I agree William....pretty lame.

Although here in BC, restaurants have only recently been allowed (by the Government) to open wine that patrons supply, I prefer to patronize the establishment and buy from their list.

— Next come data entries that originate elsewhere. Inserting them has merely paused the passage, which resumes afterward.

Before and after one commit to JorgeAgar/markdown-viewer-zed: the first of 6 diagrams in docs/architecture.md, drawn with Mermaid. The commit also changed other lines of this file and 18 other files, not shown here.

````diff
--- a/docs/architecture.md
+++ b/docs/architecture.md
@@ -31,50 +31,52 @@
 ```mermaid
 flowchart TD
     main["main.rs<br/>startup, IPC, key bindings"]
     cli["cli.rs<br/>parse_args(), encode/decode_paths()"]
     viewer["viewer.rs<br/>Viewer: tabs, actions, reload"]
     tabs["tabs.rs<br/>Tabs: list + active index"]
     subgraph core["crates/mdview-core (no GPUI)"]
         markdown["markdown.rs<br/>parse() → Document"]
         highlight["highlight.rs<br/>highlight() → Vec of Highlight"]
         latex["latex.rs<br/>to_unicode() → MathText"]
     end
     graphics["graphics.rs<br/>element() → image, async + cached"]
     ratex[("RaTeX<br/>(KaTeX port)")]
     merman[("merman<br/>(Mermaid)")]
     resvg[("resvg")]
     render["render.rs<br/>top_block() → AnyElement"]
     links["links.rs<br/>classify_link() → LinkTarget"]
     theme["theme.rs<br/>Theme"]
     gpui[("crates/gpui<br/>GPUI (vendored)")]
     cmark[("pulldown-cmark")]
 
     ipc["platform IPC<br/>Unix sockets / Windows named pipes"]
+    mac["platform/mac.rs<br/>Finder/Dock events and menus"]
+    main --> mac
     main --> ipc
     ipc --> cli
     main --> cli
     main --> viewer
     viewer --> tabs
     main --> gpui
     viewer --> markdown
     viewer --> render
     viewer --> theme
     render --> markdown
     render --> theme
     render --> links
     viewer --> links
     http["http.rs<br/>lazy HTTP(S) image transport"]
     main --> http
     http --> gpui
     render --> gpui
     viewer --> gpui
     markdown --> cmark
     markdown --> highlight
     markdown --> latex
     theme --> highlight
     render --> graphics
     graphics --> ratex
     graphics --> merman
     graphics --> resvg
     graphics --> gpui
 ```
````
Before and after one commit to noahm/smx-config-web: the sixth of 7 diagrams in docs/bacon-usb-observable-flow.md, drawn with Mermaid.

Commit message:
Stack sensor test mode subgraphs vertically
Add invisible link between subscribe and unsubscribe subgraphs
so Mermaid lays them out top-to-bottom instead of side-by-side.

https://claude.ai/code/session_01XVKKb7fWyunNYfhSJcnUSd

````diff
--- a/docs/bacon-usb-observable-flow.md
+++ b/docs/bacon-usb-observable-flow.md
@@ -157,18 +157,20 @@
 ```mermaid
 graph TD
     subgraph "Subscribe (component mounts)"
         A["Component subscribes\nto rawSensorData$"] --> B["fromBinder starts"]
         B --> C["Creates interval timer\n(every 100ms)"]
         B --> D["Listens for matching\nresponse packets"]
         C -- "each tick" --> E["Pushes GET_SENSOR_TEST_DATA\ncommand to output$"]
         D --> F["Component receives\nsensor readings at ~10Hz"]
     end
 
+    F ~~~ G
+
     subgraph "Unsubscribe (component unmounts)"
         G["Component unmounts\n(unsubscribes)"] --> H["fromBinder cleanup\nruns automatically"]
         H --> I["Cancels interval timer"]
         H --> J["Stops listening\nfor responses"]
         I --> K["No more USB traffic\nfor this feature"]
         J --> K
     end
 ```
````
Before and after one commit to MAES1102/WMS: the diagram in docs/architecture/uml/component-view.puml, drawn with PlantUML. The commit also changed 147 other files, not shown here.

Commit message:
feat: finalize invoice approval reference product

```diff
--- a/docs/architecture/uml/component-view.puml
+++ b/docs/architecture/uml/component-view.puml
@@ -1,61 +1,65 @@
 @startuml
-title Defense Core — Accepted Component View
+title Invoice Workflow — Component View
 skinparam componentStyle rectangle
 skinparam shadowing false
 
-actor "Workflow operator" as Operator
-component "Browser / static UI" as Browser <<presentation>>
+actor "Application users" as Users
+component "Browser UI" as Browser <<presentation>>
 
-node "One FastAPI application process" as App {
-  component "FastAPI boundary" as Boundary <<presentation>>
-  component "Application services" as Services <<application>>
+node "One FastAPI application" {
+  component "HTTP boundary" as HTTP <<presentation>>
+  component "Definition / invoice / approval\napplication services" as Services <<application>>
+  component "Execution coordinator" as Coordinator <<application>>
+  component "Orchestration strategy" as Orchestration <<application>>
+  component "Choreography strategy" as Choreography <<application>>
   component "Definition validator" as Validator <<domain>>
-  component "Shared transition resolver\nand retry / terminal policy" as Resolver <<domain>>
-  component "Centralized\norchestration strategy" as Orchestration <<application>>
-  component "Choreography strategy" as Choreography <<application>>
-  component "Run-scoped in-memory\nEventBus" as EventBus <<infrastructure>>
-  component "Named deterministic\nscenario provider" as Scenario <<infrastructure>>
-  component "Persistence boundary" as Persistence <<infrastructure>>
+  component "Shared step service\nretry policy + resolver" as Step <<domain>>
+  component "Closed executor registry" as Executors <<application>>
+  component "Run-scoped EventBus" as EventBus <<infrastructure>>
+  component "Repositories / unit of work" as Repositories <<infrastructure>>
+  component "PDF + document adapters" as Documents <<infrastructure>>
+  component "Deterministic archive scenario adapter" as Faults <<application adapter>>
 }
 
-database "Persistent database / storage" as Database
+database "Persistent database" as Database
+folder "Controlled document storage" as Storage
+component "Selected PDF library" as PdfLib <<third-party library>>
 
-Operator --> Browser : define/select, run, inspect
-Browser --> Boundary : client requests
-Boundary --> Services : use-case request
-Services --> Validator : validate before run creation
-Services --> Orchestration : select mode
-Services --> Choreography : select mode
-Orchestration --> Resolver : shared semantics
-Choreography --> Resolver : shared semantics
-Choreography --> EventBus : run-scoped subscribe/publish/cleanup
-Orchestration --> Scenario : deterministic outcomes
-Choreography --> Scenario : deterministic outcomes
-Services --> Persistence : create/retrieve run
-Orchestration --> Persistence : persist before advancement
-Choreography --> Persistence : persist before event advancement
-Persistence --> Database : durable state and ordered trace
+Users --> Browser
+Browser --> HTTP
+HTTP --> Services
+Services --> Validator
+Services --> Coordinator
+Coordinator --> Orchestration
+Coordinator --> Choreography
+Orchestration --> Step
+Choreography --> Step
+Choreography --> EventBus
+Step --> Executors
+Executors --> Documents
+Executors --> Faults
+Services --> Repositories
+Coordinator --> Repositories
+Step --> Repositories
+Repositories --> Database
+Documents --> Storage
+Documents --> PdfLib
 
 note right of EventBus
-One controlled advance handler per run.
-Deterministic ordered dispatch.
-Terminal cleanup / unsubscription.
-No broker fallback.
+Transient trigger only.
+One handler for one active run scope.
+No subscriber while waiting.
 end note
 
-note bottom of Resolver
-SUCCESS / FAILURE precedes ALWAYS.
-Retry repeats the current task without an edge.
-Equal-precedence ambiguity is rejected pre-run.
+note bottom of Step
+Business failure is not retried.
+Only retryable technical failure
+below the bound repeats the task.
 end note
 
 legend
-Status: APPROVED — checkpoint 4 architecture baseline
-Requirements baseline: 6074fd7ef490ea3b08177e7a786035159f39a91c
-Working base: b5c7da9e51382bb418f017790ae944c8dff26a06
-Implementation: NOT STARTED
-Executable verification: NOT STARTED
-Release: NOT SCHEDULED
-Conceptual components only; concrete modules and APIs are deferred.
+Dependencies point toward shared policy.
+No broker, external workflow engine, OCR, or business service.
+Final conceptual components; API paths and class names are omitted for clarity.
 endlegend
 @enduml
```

I might make an exception if it is some real occasion and I brought something exceptional that wouldn't be available.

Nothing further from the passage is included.